The history of the castles were built between the 7th century and 8th century, roughly between 660 and 750, under the caliphs of the Umayyad dynasty who had made Damascus their new capital (in 661). The majority of the castles lie on the ancient trade routes towards Medina and Kufa. The castles are partly rebuilt from earlier remains and partly new constructions. The function and use of the buildings are yet today not quite determined, scholarship has suggested that they might have served a variety of defensive, agricultural and/or commercial agendas. There are different theories concerning the use of the buildings, they may have been a fortress, a meeting place for Bedouins (between themselves or with the Ummayyad governor), badiyas (retreats for the nobles) or used as a caravanserai. The castles represent some of the most impressive examples of early Islamic art and Islamic architecture. Most of the buildings are now destroyed.
Among the better preserved are:
Qasr Al-Qastal, about 25 km (15 miles) south of Amman.
Qasr Al-Muwaqqar, about 30 km (18 miles) south of Amman.
Qasr Mshatta, about 35 km (21 miles) southeast of Amman.
Qasr Hammam As Sarah, about 55 km (34 miles) northeast of Amman.
Qasr al Hallabat, about 60 km (37 miles) northeast of Amman.
Qasr Kharana, about 65 km (40 miles) east of Amman.
Qasr Amra, about 85 km (52 miles) east of Amman.
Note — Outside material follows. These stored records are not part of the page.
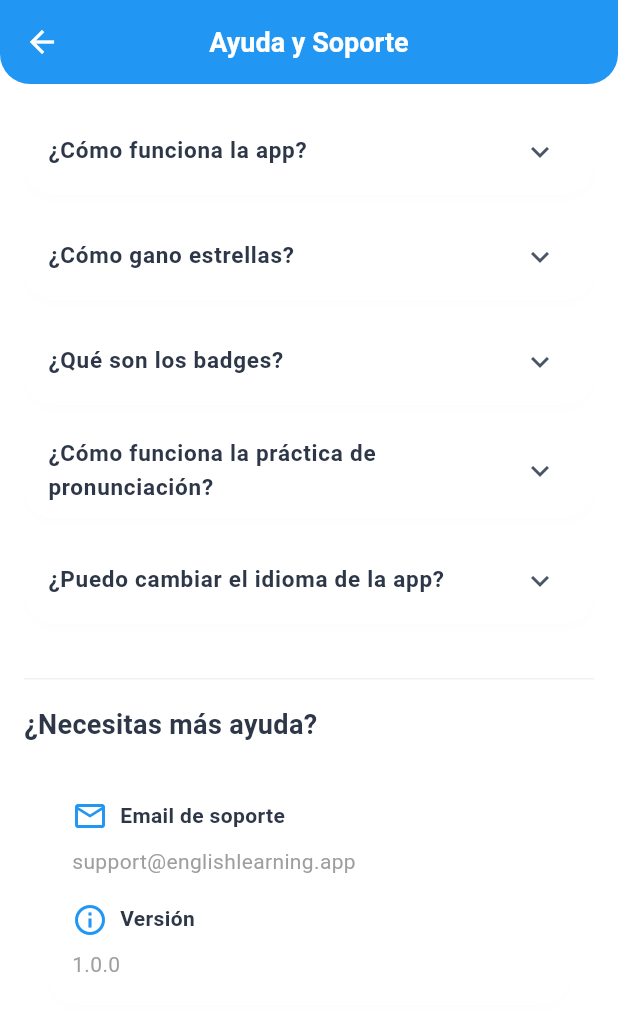
After one commit to anvacode/english-ai-learning-app, a Flutter app: the SettingsScreen screen opened directly, scrolled down 576 dp, after a tap on "Ayuda y soporte", on a phone screen of 412 x 824 dp. The commit adds this screen. Shown: the top 1011 px of the screen. Run offline on Flutter 3.47's test engine with Material 3 defaults, Android fonts, the phone set to English and light mode, and no system bars; our stand-ins replace audioplayers, cloud_firestore, connectivity_plus, firebase_auth, firebase_core, flutter_tts and 5 more; accounts and stored records are empty.

Commit message:
Feat: complete settings screen - profile, history, help, notifications, reset

```diff
--- /dev/null
+++ b/lib/screens/help_screen.dart
@@ -0,0 +1,119 @@
+import 'package:flutter/material.dart';
+
+class HelpScreen extends StatelessWidget {
+  const HelpScreen({super.key});
+
+  @override
+  Widget build(BuildContext context) {
+    return Scaffold(
+      appBar: AppBar(title: const Text('Ayuda y Soporte'), elevation: 0),
+      body: ListView(
+        padding: const EdgeInsets.all(16),
+        children: [
+          _buildFaqSection(
+            context,
+            '¿Cómo funciona la app?',
+            'English Learning es una aplicación para niños de 5-8 años que les ayuda a aprender inglés de forma divertida mediante lecciones interactivas, juegos y prácticas de pronunciación.',
+          ),
+          _buildFaqSection(
+            context,
+            '¿Cómo gano estrellas?',
+            'Puedes ganar estrellas al completar lecciones, responder correctamente preguntas y lograr buenos resultados en los ejercicios de práctica.',
+          ),
+          _buildFaqSection(
+            context,
+            '¿Qué son los badges?',
+            'Los badges son logros que obtienes al completar lecciones. Cada badge tiene un icono único que se muestra en tu perfil cuando lo desbloqueas.',
+          ),
+          _buildFaqSection(
+            context,
+            '¿Cómo funciona la práctica de pronunciación?',
+            'La práctica de pronunciación usa el micrófono de tu dispositivo para escucharte y evaluar si pronuncias las palabras correctamente en inglés.',
+          ),
+          _buildFaqSection(
+            context,
+            '¿Puedo cambiar el idioma de la app?',
+            'Por ahora la app está disponible en español como idioma de interfaz, pero las lecciones son en inglés.',
+          ),
+          const SizedBox(height: 24),
+          const Divider(),
+          const SizedBox(height: 16),
+          const Text(
+            '¿Necesitas más ayuda?',
+            style: TextStyle(fontSize: 18, fontWeight: FontWeight.bold),
+          ),
+          const SizedBox(height: 12),
+          Card(
+            child: Padding(
+              padding: const EdgeInsets.all(16),
+              child: Column(
+                crossAxisAlignment: CrossAxisAlignment.start,
+                children: [
+                  Row(
+                    children: [
+                      Icon(
+                        Icons.email_outlined,
+                        color: Theme.of(context).colorScheme.primary,
+                      ),
+                      const SizedBox(width: 8),
+                      const Text(
+                        'Email de soporte',
+                        style: TextStyle(fontWeight: FontWeight.w600),
+                      ),
+                    ],
+                  ),
+                  const SizedBox(height: 8),
+                  const Text(
+                    'support@englishlearning.app',
+                    style: TextStyle(color: Colors.grey),
+                  ),
+                  const SizedBox(height: 16),
+                  Row(
+                    children: [
+                      Icon(
+                        Icons.info_outline,
+                        color: Theme.of(context).colorScheme.primary,
+                      ),
+                      const SizedBox(width: 8),
+                      const Text(
+                        'Versión',
+                        style: TextStyle(fontWeight: FontWeight.w600),
+                      ),
+                    ],
+                  ),
+                  const SizedBox(height: 8),
+                  const Text('1.0.0', style: TextStyle(color: Colors.grey)),
+                ],
+              ),
+            ),
+          ),
+        ],
+      ),
+    );
+  }
+
+  Widget _buildFaqSection(
+    BuildContext context,
+    String question,
+    String answer,
+  ) {
+    return Card(
+      margin: const EdgeInsets.only(bottom: 12),
+      child: ExpansionTile(
+        title: Text(
+          question,
+          style: const TextStyle(fontWeight: FontWeight.w600, fontSize: 15),
+        ),
+        children: [
+          Padding(
+            padding: const EdgeInsets.fromLTRB(16, 0, 16, 16),
+            child: Text(
+              answer,
+              style: TextStyle(color: Colors.grey[700], height: 1.4),
+            ),
+          ),
+        ],
+      ),
+    );
+  }
+}
```
Also changed, not shown: lib/screens/lesson_history_screen.dart (added, +216 -0 lines), lib/screens/settings_screen.dart (+99 -64 lines).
Qasr Tuba, about 95 km (59 miles) southeast of Amman.
Qasr Azraq, about 100 km (62 miles) east of Amman.